# How to calculate overnight implied volatility?

I am trying to workout how to calculate the implied volatility of the overnight movement from market close to open. That is, the volatility of the from the closing price $$S_t$$ to the opening price $$S_{t+1}$$.

If we want an estimate of current volatility from close to close, we can use ATM options that are close to expiry, then turn the annualized vol into a daily vol by:

$$\sigma_{daily} = \frac{\sigma_{annual}}{\sqrt{252}}$$

But since the time interval is affectively 1 tick:

$$\lim_{t\to \infty} \sigma_{overnight} = \frac{\sigma_{annual}}{\sqrt{t}} = 0$$

Which obviously has no basis in reality when the stock does jump up/down quite a bit. Rather than using historical measure, how can we use options to get the implied overnight move?

I am basically trying to get the market’s estimate of overnight volatility

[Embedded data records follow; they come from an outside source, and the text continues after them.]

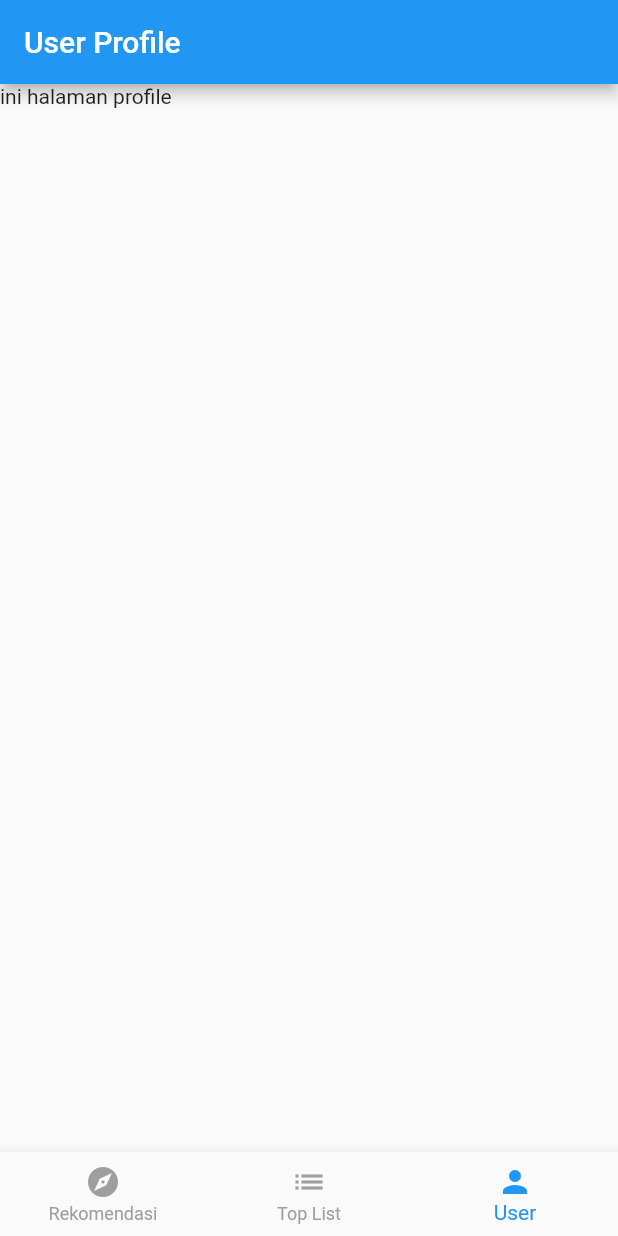
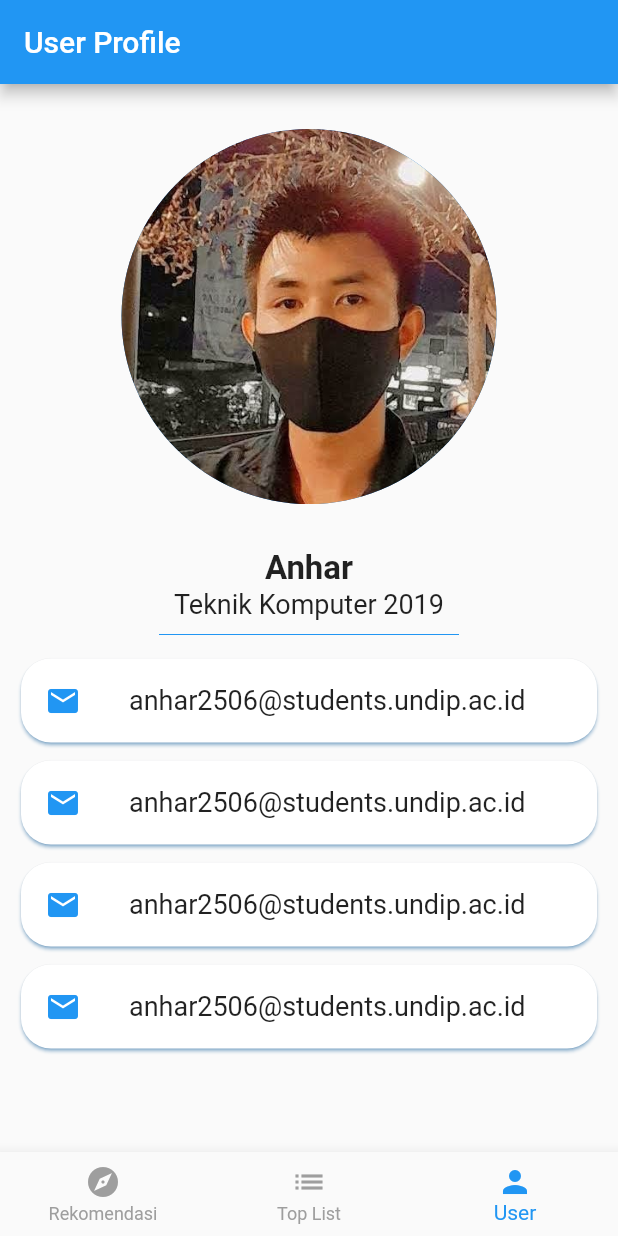
Before and after one commit to anharID/manga-app-flutter, a Flutter app: the screen it shows after launch, item 3 of the bottom bar chosen, on a phone screen of 412 x 824 dp. Run offline on Flutter 3.47's test engine with Material 2 defaults, Android fonts, the phone set to English and light mode, and no system bars; network calls fail.

Commit message:
add profilepage and fix detailpage

```diff
--- /dev/null
+++ b/lib/components/list_card.dart
@@ -0,0 +1,35 @@
+import 'package:flutter/material.dart';
+
+class InfoCard extends StatelessWidget {
+  final String text;
+  final IconData icon;
+
+  const InfoCard({
+    Key? key,
+    required this.text,
+    required this.icon,
+  }) : super(key: key);
+
+  @override
+  Widget build(BuildContext context) {
+    return Container(
+      margin: const EdgeInsets.symmetric(horizontal: 10, vertical: 2),
+      child: Card(
+        elevation: 1,
+        shadowColor: Colors.blue,
+        shape: RoundedRectangleBorder(borderRadius: BorderRadius.circular(20)),
+        child: ListTile(
+            leading: Icon(
+              icon,
+              color: Colors.blue,
+            ),
+            title: Text(
+              text,
+              style: const TextStyle(
+                fontSize: 18,
+              ),
+            )),
+      ),
+    );
+  }
+}
--- a/lib/components/list_view.dart
+++ b/lib/components/list_view.dart
@@ -15,7 +15,7 @@ class Listviews extends StatelessWidget {
   @override
   Widget build(BuildContext context) {
     return Container(
-        margin: EdgeInsets.symmetric(horizontal: 5),
+        margin: const EdgeInsets.symmetric(horizontal: 5),
         child: Card(
           elevation: 2,
           child: ListTile(
--- a/lib/screen/user.dart
+++ b/lib/screen/user.dart
@@ -1,4 +1,5 @@
 import 'package:flutter/material.dart';
+import 'package:tugas_akhir/components/list_card.dart';
 
 class UserProfile extends StatefulWidget {
   const UserProfile({Key? key}) : super(key: key);
@@ -10,10 +11,43 @@ class UserProfile extends StatefulWidget {
 class _UserProfileState extends State<UserProfile> {
   @override
   Widget build(BuildContext context) {
+    const mail = "anhar2506@students.undip.ac.id";
     return Scaffold(
         appBar: AppBar(
           title: Text("User Profile"),
         ),
-        body: Text("ini halaman profile"));
+        body: Center(
+          child: Column(
+            children: [
+              Container(
+                  height: 250,
+                  width: MediaQuery.of(context).size.width,
+                  margin: EdgeInsets.symmetric(vertical: 30),
+                  child: const CircleAvatar(
+                    radius: 100,
+                    backgroundImage: AssetImage('assets/profile.jpg'),
+                  )),
+              const Text(
+                "Anhar",
+                style: TextStyle(fontSize: 22, fontWeight: FontWeight.bold),
+              ),
+              const Text(
+                "Teknik Komputer 2019",
+                style: TextStyle(fontSize: 18),
+              ),
+              const SizedBox(
+                height: 20,
+                width: 200,
+                child: Divider(
+                  color: Colors.blue,
+                ),
+              ),
+              const InfoCard(text: mail, icon: Icons.mail),
+              const InfoCard(text: mail, icon: Icons.mail),
+              const InfoCard(text: mail, icon: Icons.mail),
+              const InfoCard(text: mail, icon: Icons.mail),
+            ],
+          ),
+        ));
   }
 }
--- a/pubspec.yaml
+++ b/pubspec.yaml
@@ -51,9 +51,8 @@ flutter:
   # the material Icons class.
   uses-material-design: true
   # To add assets to your application, add an assets section, like this:
-  # assets:
-  #   - images/a_dot_burr.jpeg
-  #   - images/a_dot_ham.jpeg
+  assets:
+    - assets/profile.jpg
   # An image asset can refer to one or more resolution-specific "variants", see
   # https://flutter.dev/assets-and-images/#resolution-aware.
   # For details regarding adding assets from package dependencies, see
```
Also changed, not shown: lib/components/manga_card.dart (deleted, +0 -31 lines), lib/screen/detailmanga.dart (+71 -39 lines), assets/profile.jpg (added).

The implied variance you infer at time $$t$$ for an option with expiry $$T$$ is the integral of the instantaneous variances: $$(T-t)\hat\sigma^2(t,T) = \int_t^T\sigma_u^2 du$$ so your request is a bit impossible without extra assumptions (eg. overnight variance is $$x\%$$ of total day variance).

However, in some cases, you may have an option with the same underlier but in a different region which could help you "complete" your term structure.

The limit you created is misleading because:

$$lim_{t→∞}σ_{daily}$$ is defined w.r.t a sequence of values and is not the same as $$σ_{daily}$$, which is a single value and NOT 0 in a squeezed time interval. For example, if the stock is B.M., the vol in time interval $$dt$$ is $$sqrt(dt)$$, which is a part of a sequence which converges to 0 as you squish $$dt$$ but it is itself NOT 0.

There are no options that trade at close and expire at open, so you cannot directly infer what the market thinks about implied vol overnight.

One way is, you will need an estimate of forward vol from open to close tomorrow and subtract it from current implied vol from close today to close tomorrow to get an estimate. However these aren't very very reliable because short term options aren't very sensitive to vol.

One hack is to scale the normal implied volatility by (Historical_overnight_vol)/(Historical_overall_vol).

Implied volatilities by definition is sqrt integrated variance till expiry. There is no way to tell any particular section of time apart.

You can make historical estimates that’s it. Sometimes if there’s an overnight event (like CPI), you need to price it accordingly too. Or if you can find a paired stock/index that trades whole day, you can calculate some proxy vol.